··· ENTRIES SHOWN ···

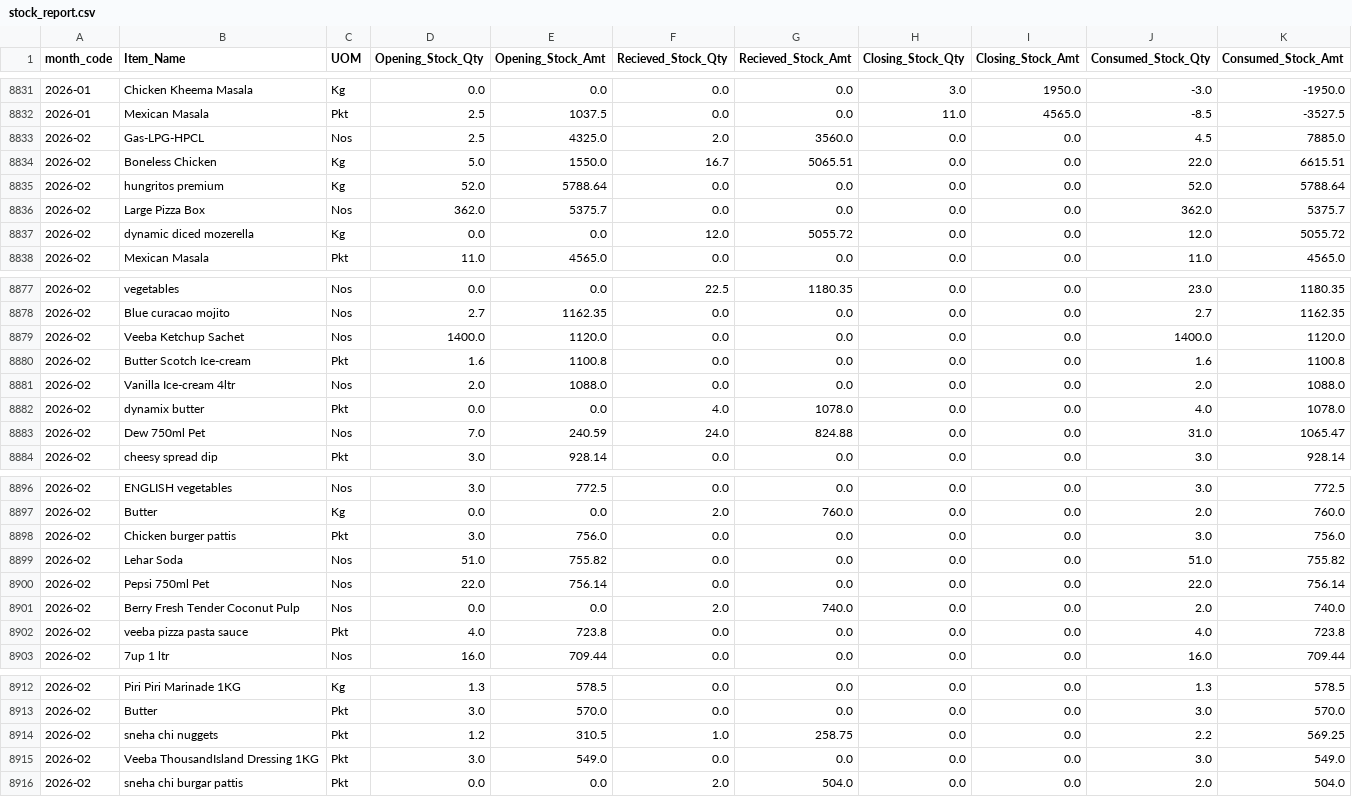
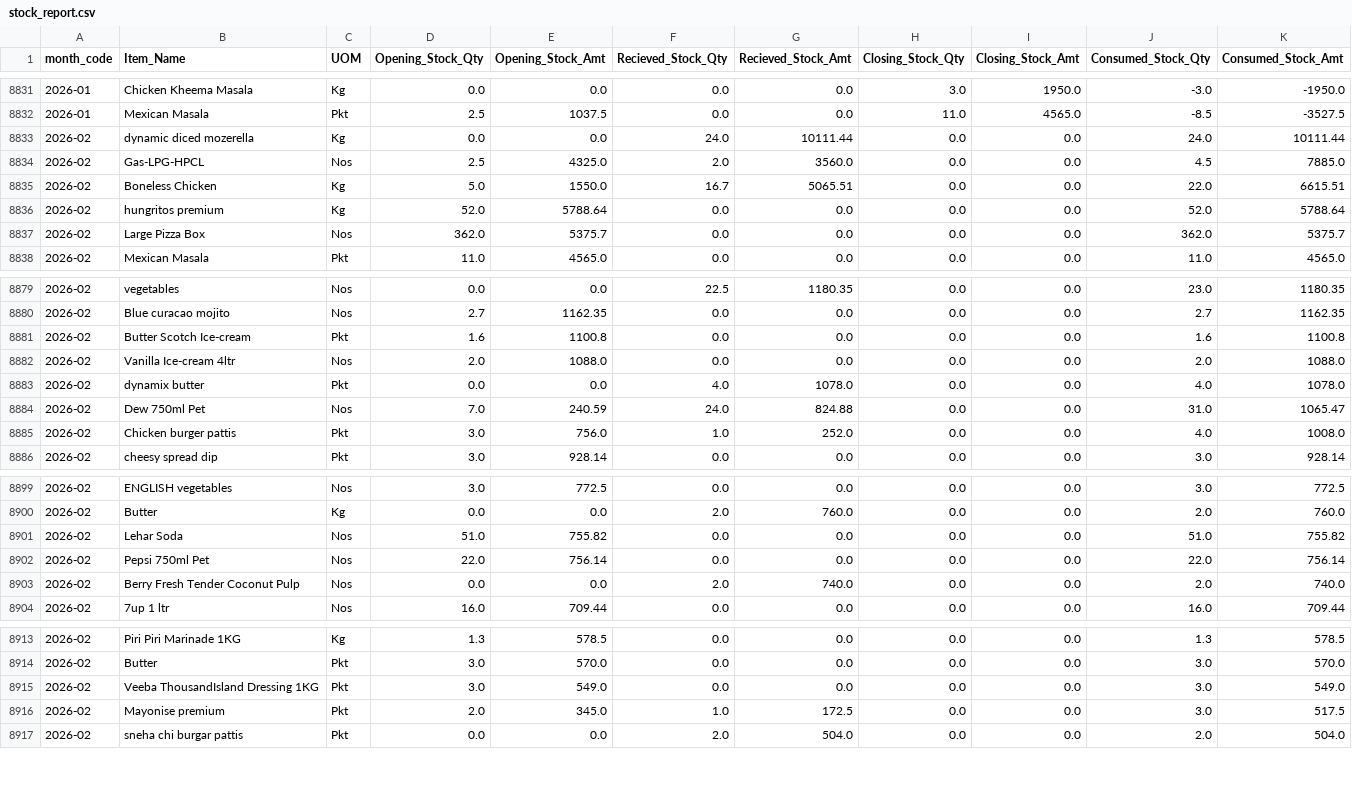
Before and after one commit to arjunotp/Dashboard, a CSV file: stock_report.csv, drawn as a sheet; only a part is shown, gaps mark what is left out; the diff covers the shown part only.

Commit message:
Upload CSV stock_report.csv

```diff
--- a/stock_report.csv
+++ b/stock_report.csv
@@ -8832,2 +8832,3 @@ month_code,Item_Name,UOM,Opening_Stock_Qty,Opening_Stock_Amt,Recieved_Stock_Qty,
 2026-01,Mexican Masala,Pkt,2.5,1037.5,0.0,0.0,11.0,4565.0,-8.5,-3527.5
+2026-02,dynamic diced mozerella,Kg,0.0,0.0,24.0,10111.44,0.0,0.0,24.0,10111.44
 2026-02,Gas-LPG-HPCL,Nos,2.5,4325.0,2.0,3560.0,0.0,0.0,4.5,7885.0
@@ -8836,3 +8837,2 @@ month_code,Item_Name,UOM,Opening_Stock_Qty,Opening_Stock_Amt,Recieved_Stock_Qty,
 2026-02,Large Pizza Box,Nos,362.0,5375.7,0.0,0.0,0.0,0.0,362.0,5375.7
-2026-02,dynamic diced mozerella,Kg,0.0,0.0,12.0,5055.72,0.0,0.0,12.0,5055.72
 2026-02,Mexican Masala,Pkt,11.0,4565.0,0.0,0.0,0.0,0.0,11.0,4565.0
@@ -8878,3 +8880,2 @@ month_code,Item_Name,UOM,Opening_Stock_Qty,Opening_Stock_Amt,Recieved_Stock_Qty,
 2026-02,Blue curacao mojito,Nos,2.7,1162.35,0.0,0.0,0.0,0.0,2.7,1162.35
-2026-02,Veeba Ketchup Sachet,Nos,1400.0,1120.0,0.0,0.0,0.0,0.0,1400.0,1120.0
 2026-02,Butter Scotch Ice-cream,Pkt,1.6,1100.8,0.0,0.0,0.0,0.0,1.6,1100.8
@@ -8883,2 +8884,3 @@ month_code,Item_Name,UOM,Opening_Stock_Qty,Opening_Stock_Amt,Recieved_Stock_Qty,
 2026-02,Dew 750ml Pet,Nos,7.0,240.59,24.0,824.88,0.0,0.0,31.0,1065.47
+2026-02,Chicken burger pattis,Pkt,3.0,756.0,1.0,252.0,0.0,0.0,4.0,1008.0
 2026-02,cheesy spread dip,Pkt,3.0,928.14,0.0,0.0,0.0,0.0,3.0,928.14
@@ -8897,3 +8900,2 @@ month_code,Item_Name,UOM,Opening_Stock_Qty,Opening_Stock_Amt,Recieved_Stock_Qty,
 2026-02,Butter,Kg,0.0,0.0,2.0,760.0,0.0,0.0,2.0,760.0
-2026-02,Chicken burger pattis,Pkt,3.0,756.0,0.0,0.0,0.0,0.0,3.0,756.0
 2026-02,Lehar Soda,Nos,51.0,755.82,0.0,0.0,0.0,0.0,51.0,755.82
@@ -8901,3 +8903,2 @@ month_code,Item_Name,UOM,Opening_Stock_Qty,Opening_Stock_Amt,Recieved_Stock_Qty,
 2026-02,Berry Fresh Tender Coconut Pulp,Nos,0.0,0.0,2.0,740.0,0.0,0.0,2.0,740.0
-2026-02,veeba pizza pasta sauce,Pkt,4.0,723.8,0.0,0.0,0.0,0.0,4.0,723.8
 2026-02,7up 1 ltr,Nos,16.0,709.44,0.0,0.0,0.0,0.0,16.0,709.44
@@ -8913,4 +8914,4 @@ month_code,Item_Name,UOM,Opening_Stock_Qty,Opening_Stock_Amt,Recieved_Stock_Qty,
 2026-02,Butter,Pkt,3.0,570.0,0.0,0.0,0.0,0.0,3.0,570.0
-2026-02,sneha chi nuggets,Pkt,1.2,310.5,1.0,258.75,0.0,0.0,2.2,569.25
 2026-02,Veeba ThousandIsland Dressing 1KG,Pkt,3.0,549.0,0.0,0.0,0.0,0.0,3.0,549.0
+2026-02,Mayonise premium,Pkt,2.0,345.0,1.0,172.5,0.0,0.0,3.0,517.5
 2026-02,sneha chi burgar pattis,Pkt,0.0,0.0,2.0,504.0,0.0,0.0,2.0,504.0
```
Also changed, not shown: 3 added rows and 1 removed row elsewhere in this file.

···
··· ENTRIES SHOWN ···

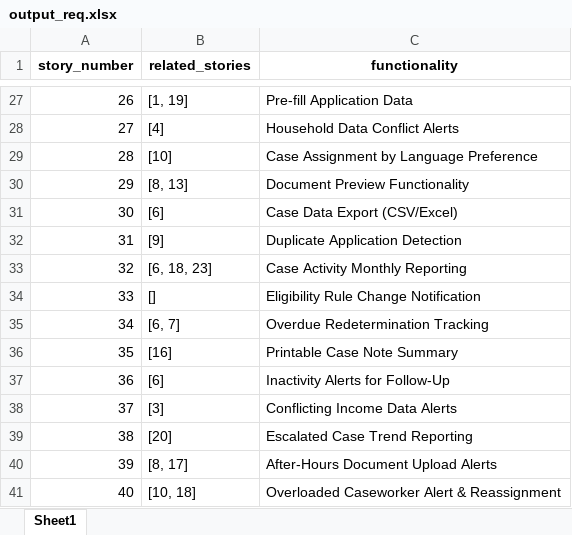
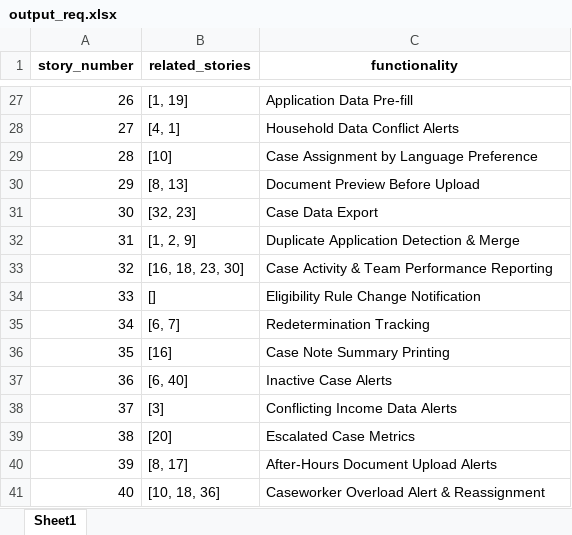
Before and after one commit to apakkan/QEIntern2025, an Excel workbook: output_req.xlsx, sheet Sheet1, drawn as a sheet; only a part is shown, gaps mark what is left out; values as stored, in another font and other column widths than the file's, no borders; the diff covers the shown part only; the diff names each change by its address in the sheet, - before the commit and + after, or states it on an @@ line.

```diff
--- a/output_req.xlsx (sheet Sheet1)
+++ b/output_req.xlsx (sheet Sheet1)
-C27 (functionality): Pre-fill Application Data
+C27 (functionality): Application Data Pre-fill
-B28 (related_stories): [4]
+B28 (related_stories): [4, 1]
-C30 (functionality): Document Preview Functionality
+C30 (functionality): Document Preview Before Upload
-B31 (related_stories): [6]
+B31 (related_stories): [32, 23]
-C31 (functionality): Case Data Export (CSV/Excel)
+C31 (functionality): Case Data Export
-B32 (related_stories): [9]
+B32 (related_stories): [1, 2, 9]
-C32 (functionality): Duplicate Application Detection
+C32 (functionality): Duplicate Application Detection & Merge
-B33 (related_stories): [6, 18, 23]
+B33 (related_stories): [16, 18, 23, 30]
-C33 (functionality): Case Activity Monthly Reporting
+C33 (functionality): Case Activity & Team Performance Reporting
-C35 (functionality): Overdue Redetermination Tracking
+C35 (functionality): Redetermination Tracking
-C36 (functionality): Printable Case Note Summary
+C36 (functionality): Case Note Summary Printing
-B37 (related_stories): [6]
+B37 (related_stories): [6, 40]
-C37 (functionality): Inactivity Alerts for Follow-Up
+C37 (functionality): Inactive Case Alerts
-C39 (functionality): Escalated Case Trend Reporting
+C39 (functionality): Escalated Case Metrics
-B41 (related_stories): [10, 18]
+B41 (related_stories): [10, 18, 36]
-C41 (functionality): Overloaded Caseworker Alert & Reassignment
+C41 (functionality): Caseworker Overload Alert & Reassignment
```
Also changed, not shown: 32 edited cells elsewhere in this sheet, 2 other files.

···
··· ENTRIES SHOWN ···

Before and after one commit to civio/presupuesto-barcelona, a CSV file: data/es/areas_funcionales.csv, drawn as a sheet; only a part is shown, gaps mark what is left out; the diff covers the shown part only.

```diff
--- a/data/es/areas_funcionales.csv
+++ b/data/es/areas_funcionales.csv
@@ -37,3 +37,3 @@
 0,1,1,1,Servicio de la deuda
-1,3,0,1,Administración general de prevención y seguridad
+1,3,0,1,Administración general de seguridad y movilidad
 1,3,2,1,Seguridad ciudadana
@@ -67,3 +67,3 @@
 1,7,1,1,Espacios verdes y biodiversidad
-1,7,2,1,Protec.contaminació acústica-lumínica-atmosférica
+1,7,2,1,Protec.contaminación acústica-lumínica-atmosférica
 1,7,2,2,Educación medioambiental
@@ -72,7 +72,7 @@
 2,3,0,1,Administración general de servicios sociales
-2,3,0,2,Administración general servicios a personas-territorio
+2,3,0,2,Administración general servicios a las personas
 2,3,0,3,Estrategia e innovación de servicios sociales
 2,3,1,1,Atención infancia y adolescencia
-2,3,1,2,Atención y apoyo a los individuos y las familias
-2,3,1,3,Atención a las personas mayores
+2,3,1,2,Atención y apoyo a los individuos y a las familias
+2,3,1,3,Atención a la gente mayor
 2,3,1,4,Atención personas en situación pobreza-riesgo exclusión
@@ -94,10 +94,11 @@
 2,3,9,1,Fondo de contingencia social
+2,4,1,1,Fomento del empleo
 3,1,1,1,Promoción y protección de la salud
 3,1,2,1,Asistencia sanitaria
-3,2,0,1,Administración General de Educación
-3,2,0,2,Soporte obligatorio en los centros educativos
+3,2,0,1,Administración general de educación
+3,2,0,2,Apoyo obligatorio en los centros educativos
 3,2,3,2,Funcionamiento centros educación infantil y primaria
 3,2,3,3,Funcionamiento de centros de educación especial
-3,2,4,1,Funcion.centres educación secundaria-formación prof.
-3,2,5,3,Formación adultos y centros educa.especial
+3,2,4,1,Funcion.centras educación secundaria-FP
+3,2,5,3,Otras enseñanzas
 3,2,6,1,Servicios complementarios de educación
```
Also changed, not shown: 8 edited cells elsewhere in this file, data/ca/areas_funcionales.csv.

···

● **WHAT NEEDS TO BE DONE**:
Out of the records above, pull the lines that include the word "Application".

● **ANSWER FOR THIS EXERCISE**:
-C27 (functionality): Pre-fill Application Data
+C27 (functionality): Application Data Pre-fill
-C32 (functionality): Duplicate Application Detection
+C32 (functionality): Duplicate Application Detection & Merge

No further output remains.